▸ TASK INPUTS:
▼▼▼

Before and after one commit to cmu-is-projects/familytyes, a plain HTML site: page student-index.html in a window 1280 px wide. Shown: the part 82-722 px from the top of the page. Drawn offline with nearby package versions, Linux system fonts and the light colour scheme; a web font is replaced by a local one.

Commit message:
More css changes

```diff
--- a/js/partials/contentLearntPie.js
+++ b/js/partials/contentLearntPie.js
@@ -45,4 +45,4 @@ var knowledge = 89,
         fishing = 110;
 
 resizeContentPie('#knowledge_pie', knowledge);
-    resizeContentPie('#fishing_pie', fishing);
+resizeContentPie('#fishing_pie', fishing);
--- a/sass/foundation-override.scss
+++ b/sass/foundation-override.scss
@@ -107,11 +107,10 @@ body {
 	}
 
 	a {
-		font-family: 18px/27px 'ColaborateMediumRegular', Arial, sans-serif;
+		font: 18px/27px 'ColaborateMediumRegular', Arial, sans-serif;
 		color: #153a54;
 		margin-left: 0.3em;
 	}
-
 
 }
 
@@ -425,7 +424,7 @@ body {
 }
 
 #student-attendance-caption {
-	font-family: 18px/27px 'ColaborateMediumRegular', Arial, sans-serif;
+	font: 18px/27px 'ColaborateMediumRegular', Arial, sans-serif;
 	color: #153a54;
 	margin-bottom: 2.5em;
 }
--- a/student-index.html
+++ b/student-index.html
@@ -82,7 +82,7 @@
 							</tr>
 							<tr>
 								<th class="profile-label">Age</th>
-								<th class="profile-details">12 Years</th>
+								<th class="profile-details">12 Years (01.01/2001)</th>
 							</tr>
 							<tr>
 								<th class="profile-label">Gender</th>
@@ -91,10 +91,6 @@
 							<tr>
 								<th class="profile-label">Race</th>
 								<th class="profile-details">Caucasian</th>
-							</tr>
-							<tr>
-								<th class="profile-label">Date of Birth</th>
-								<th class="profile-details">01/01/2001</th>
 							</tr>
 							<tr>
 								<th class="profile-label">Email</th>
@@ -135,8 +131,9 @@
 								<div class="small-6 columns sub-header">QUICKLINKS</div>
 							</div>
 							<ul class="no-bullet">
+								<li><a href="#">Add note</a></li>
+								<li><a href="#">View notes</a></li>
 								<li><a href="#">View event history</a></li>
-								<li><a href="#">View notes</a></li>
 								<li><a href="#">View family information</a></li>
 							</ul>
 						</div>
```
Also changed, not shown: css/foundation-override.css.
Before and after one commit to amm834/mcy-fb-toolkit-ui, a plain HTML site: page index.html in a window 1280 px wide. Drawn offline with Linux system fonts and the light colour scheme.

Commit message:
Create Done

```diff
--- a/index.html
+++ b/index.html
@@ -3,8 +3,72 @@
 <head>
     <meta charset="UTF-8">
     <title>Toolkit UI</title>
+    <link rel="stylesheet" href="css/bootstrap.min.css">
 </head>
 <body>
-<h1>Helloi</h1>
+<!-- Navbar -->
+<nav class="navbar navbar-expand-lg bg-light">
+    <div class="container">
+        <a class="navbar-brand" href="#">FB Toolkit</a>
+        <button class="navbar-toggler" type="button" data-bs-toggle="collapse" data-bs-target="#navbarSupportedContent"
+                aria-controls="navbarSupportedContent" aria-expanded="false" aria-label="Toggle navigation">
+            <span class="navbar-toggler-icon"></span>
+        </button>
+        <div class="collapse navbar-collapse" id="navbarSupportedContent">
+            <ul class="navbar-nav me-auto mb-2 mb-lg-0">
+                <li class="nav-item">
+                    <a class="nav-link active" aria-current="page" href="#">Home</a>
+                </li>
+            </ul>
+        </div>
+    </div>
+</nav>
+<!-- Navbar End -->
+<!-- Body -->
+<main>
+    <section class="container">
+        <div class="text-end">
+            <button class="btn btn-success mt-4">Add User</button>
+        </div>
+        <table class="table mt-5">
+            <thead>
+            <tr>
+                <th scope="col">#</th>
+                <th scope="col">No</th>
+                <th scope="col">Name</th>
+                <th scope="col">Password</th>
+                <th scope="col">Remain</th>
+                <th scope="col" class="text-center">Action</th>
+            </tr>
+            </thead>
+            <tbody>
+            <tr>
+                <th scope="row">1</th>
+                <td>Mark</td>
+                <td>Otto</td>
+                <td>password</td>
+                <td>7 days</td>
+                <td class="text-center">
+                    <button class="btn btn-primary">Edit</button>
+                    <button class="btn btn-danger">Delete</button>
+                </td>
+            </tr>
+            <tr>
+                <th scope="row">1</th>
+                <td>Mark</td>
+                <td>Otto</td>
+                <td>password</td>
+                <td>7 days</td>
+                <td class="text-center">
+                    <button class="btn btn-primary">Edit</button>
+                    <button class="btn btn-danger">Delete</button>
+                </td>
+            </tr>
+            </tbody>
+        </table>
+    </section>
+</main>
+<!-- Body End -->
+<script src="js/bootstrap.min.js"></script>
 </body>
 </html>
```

▲▲▲

▸ EXERCISE DESCRIPTION:
Your task is to retype the complete material exactly as it was given.

▸ ANSWER TO THIS PROBLEM:
Before and after one commit to cmu-is-projects/familytyes, a plain HTML site: page student-index.html in a window 1280 px wide. Shown: the part 82-722 px from the top of the page. Drawn offline with nearby package versions, Linux system fonts and the light colour scheme; a web font is replaced by a local one.

Commit message:
More css changes

```diff
--- a/js/partials/contentLearntPie.js
+++ b/js/partials/contentLearntPie.js
@@ -45,4 +45,4 @@ var knowledge = 89,
         fishing = 110;
 
 resizeContentPie('#knowledge_pie', knowledge);
-    resizeContentPie('#fishing_pie', fishing);
+resizeContentPie('#fishing_pie', fishing);
--- a/sass/foundation-override.scss
+++ b/sass/foundation-override.scss
@@ -107,11 +107,10 @@ body {
 	}
 
 	a {
-		font-family: 18px/27px 'ColaborateMediumRegular', Arial, sans-serif;
+		font: 18px/27px 'ColaborateMediumRegular', Arial, sans-serif;
 		color: #153a54;
 		margin-left: 0.3em;
 	}
-
 
 }
 
@@ -425,7 +424,7 @@ body {
 }
 
 #student-attendance-caption {
-	font-family: 18px/27px 'ColaborateMediumRegular', Arial, sans-serif;
+	font: 18px/27px 'ColaborateMediumRegular', Arial, sans-serif;
 	color: #153a54;
 	margin-bottom: 2.5em;
 }
--- a/student-index.html
+++ b/student-index.html
@@ -82,7 +82,7 @@
 							</tr>
 							<tr>
 								<th class="profile-label">Age</th>
-								<th class="profile-details">12 Years</th>
+								<th class="profile-details">12 Years (01.01/2001)</th>
 							</tr>
 							<tr>
 								<th class="profile-label">Gender</th>
@@ -91,10 +91,6 @@
 							<tr>
 								<th class="profile-label">Race</th>
 								<th class="profile-details">Caucasian</th>
-							</tr>
-							<tr>
-								<th class="profile-label">Date of Birth</th>
-								<th class="profile-details">01/01/2001</th>
 							</tr>
 							<tr>
 								<th class="profile-label">Email</th>
@@ -135,8 +131,9 @@
 								<div class="small-6 columns sub-header">QUICKLINKS</div>
 							</div>
 							<ul class="no-bullet">
+								<li><a href="#">Add note</a></li>
+								<li><a href="#">View notes</a></li>
 								<li><a href="#">View event history</a></li>
-								<li><a href="#">View notes</a></li>
 								<li><a href="#">View family information</a></li>
 							</ul>
 						</div>
```
Also changed, not shown: css/foundation-override.css.
Before and after one commit to amm834/mcy-fb-toolkit-ui, a plain HTML site: page index.html in a window 1280 px wide. Drawn offline with Linux system fonts and the light colour scheme.

Commit message:
Create Done

```diff
--- a/index.html
+++ b/index.html
@@ -3,8 +3,72 @@
 <head>
     <meta charset="UTF-8">
     <title>Toolkit UI</title>
+    <link rel="stylesheet" href="css/bootstrap.min.css">
 </head>
 <body>
-<h1>Helloi</h1>
+<!-- Navbar -->
+<nav class="navbar navbar-expand-lg bg-light">
+    <div class="container">
+        <a class="navbar-brand" href="#">FB Toolkit</a>
+        <button class="navbar-toggler" type="button" data-bs-toggle="collapse" data-bs-target="#navbarSupportedContent"
+                aria-controls="navbarSupportedContent" aria-expanded="false" aria-label="Toggle navigation">
+            <span class="navbar-toggler-icon"></span>
+        </button>
+        <div class="collapse navbar-collapse" id="navbarSupportedContent">
+            <ul class="navbar-nav me-auto mb-2 mb-lg-0">
+                <li class="nav-item">
+                    <a class="nav-link active" aria-current="page" href="#">Home</a>
+                </li>
+            </ul>
+        </div>
+    </div>
+</nav>
+<!-- Navbar End -->
+<!-- Body -->
+<main>
+    <section class="container">
+        <div class="text-end">
+            <button class="btn btn-success mt-4">Add User</button>
+        </div>
+        <table class="table mt-5">
+            <thead>
+            <tr>
+                <th scope="col">#</th>
+                <th scope="col">No</th>
+                <th scope="col">Name</th>
+                <th scope="col">Password</th>
+                <th scope="col">Remain</th>
+                <th scope="col" class="text-center">Action</th>
+            </tr>
+            </thead>
+            <tbody>
+            <tr>
+                <th scope="row">1</th>
+                <td>Mark</td>
+                <td>Otto</td>
+                <td>password</td>
+                <td>7 days</td>
+                <td class="text-center">
+                    <button class="btn btn-primary">Edit</button>
+                    <button class="btn btn-danger">Delete</button>
+                </td>
+            </tr>
+            <tr>
+                <th scope="row">1</th>
+                <td>Mark</td>
+                <td>Otto</td>
+                <td>password</td>
+                <td>7 days</td>
+                <td class="text-center">
+                    <button class="btn btn-primary">Edit</button>
+                    <button class="btn btn-danger">Delete</button>
+                </td>
+            </tr>
+            </tbody>
+        </table>
+    </section>
+</main>
+<!-- Body End -->
+<script src="js/bootstrap.min.js"></script>
 </body>
 </html>
```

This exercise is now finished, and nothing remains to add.